### WHAT TO PRODUCE
Produce a word-for-word copy of the data that follows, excluding images.
↓
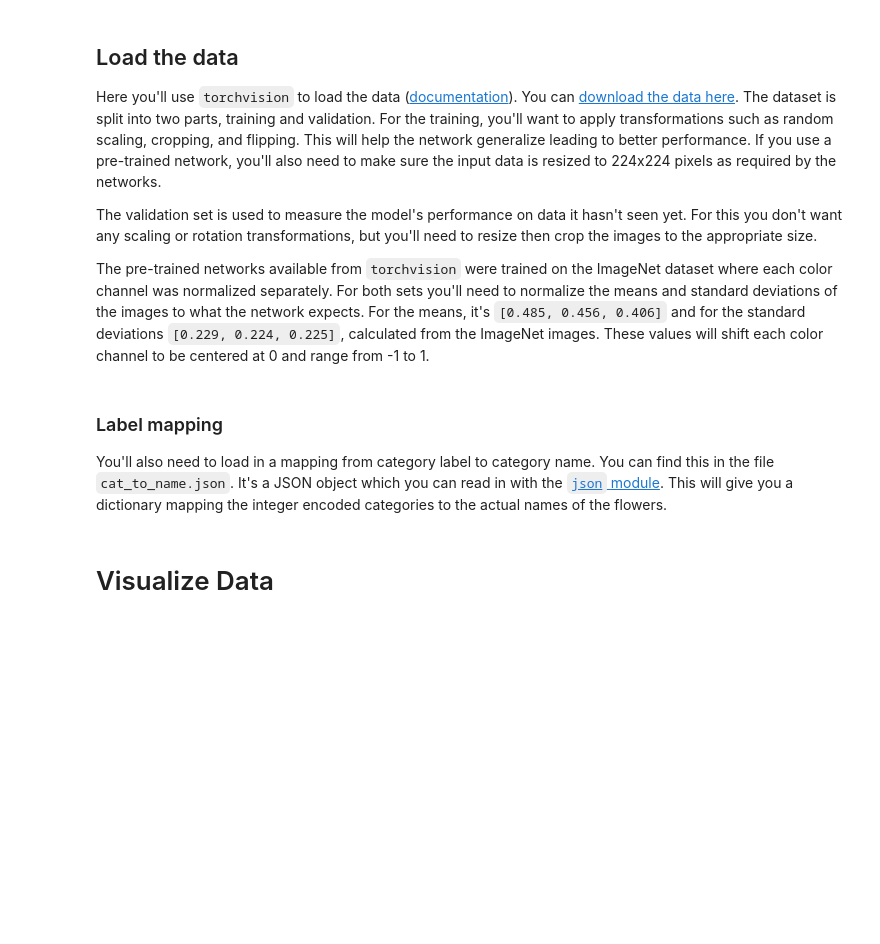
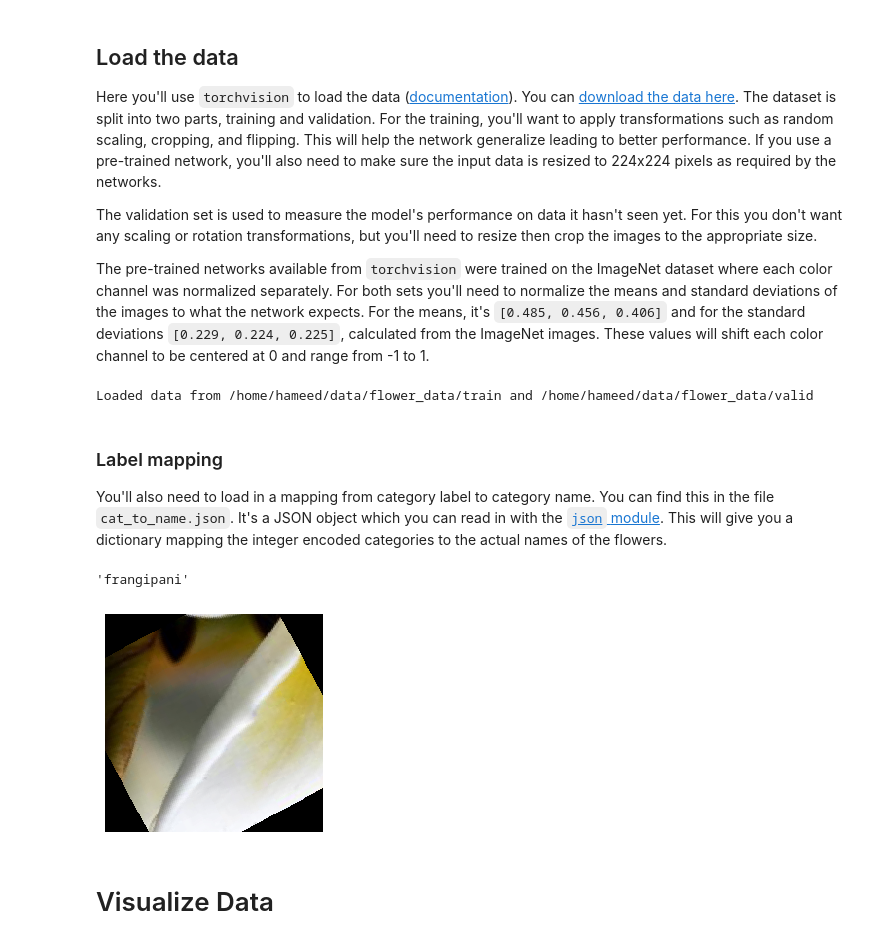
Before and after one commit to Hammania689/pytorch_udacity_challenge, a Jupyter notebook: lab_challenge/Image Classifier Project.ipynb, the cells around one changed output. Drawn from its saved outputs; the diff is of its cells as text; code cells hidden in the pictures; blank space fills up the shorter version.

```diff
--- a/lab_challenge/Image Classifier Project.ipynb
+++ b/lab_challenge/Image Classifier Project.ipynb
@@ -67,3 +46,34 @@ else:
+# %%
+data_dir = '/home/hameed/data/flower_data'
+
+if Path.exists(Path(data_dir)):
+    data_transforms = {
+        'train': transforms.Compose([
+        transforms.RandomResizedCrop(224),
+        transforms.RandomRotation(30),
+        transforms.RandomHorizontalFlip(),
+        transforms.RandomVerticalFlip(p=.3),
+        transforms.ToTensor(),
+        transforms.Normalize([0.485, 0.456, 0.406], [0.229, 0.224, 0.225])
+        ]),
+
+        'valid': transforms.Compose([
+        transforms.Resize(256),
+        transforms.CenterCrop(224),
+        transforms.ToTensor(),
+        transforms.Normalize([0.485, 0.456, 0.406], [0.229, 0.224, 0.225])
+        ]),
+    }
+
+    image_datasets = {x: datasets.ImageFolder(Path(data_dir, x), data_transforms[x]) for x in ['train', 'valid']}
+    dataloaders = {x: torch.utils.data.DataLoader(image_datasets[x], batch_size=32, shuffle=True, num_workers=4) for x in ['train', 'valid']}
+    dataset_sizes = {x: len(image_datasets[x]) for x in ['train', 'valid']}
+
+    print(f"Loaded data from {dataloaders['train'].dataset.root} and {dataloaders['valid'].dataset.root} ")
+else:
+    print(f"{data_dir} is a faulty path")
+# %% [output]
+Loaded data from /home/hameed/data/flower_data/train and /home/hameed/data/flower_data/valid
 # %% [markdown]
 ### Label mapping
 
@@ -71,22 +81,25 @@ You'll also need to load in a mapping from category label to category name. You
 # %%
 import json
 
 with open('cat_to_name.json', 'r') as f:
     cat_to_name = json.load(f)
 
 # Grab images and labels from trainloader
-images, labels = next(iter(trainloader))
+images, labels = next(iter(dataloaders['train']))
 
 # labels returns the value - which is just index of the key class in the dictionary
 # Use the value index to get key value then search cat_to_name
-helper.imshow(images[0], title=labels[0], normalize=False)
+helper.imshow(images[0], title=labels[0], normalize=True)
 
 # Grab classmap from trainload
 # Find the key, based on value - which is just key index
 # The key from the class map is used in cat_to_name to get the correct corresponding name  for each flower
-class_map = trainloader.dataset.class_to_idx
+class_map = dataloaders['train'].dataset.class_to_idx
 index = [* class_map][labels[0].item()]
 cat_to_name[index]
+# %% [output]
+'frangipani'
+[figure, added]
 # %% [markdown]
 # Visualize Data
 # %% [markdown]
```
Also changed, not shown: parts of 9 cells of this notebook, 3 other files.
↑
### REPLY
Before and after one commit to Hammania689/pytorch_udacity_challenge, a Jupyter notebook: lab_challenge/Image Classifier Project.ipynb, the cells around one changed output. Drawn from its saved outputs; the diff is of its cells as text; code cells hidden in the pictures; blank space fills up the shorter version.

```diff
--- a/lab_challenge/Image Classifier Project.ipynb
+++ b/lab_challenge/Image Classifier Project.ipynb
@@ -67,3 +46,34 @@ else:
+# %%
+data_dir = '/home/hameed/data/flower_data'
+
+if Path.exists(Path(data_dir)):
+    data_transforms = {
+        'train': transforms.Compose([
+        transforms.RandomResizedCrop(224),
+        transforms.RandomRotation(30),
+        transforms.RandomHorizontalFlip(),
+        transforms.RandomVerticalFlip(p=.3),
+        transforms.ToTensor(),
+        transforms.Normalize([0.485, 0.456, 0.406], [0.229, 0.224, 0.225])
+        ]),
+
+        'valid': transforms.Compose([
+        transforms.Resize(256),
+        transforms.CenterCrop(224),
+        transforms.ToTensor(),
+        transforms.Normalize([0.485, 0.456, 0.406], [0.229, 0.224, 0.225])
+        ]),
+    }
+
+    image_datasets = {x: datasets.ImageFolder(Path(data_dir, x), data_transforms[x]) for x in ['train', 'valid']}
+    dataloaders = {x: torch.utils.data.DataLoader(image_datasets[x], batch_size=32, shuffle=True, num_workers=4) for x in ['train', 'valid']}
+    dataset_sizes = {x: len(image_datasets[x]) for x in ['train', 'valid']}
+
+    print(f"Loaded data from {dataloaders['train'].dataset.root} and {dataloaders['valid'].dataset.root} ")
+else:
+    print(f"{data_dir} is a faulty path")
+# %% [output]
+Loaded data from /home/hameed/data/flower_data/train and /home/hameed/data/flower_data/valid
 # %% [markdown]
 ### Label mapping
 
@@ -71,22 +81,25 @@ You'll also need to load in a mapping from category label to category name. You
 # %%
 import json
 
 with open('cat_to_name.json', 'r') as f:
     cat_to_name = json.load(f)
 
 # Grab images and labels from trainloader
-images, labels = next(iter(trainloader))
+images, labels = next(iter(dataloaders['train']))
 
 # labels returns the value - which is just index of the key class in the dictionary
 # Use the value index to get key value then search cat_to_name
-helper.imshow(images[0], title=labels[0], normalize=False)
+helper.imshow(images[0], title=labels[0], normalize=True)
 
 # Grab classmap from trainload
 # Find the key, based on value - which is just key index
 # The key from the class map is used in cat_to_name to get the correct corresponding name  for each flower
-class_map = trainloader.dataset.class_to_idx
+class_map = dataloaders['train'].dataset.class_to_idx
 index = [* class_map][labels[0].item()]
 cat_to_name[index]
+# %% [output]
+'frangipani'
+[figure, added]
 # %% [markdown]
 # Visualize Data
 # %% [markdown]
```
Also changed, not shown: parts of 9 cells of this notebook, 3 other files.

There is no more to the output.